* Work instructions: Below is a set of entries; give all of them again exactly.
+++ Material for this exercise
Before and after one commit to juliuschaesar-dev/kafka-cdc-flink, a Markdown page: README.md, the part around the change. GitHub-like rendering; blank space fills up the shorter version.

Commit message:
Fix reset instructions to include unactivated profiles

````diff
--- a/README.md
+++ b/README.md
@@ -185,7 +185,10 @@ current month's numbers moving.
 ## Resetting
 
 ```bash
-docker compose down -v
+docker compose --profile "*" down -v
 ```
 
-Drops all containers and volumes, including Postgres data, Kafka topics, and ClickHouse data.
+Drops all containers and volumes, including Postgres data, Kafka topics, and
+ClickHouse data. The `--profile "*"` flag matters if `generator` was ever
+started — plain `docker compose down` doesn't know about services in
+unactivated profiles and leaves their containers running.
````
++++++
* Output of the task:
Before and after one commit to juliuschaesar-dev/kafka-cdc-flink, a Markdown page: README.md, the part around the change. GitHub-like rendering; blank space fills up the shorter version.

Commit message:
Fix reset instructions to include unactivated profiles

````diff
--- a/README.md
+++ b/README.md
@@ -185,7 +185,10 @@ current month's numbers moving.
 ## Resetting
 
 ```bash
-docker compose down -v
+docker compose --profile "*" down -v
 ```
 
-Drops all containers and volumes, including Postgres data, Kafka topics, and ClickHouse data.
+Drops all containers and volumes, including Postgres data, Kafka topics, and
+ClickHouse data. The `--profile "*"` flag matters if `generator` was ever
+started — plain `docker compose down` doesn't know about services in
+unactivated profiles and leaves their containers running.
````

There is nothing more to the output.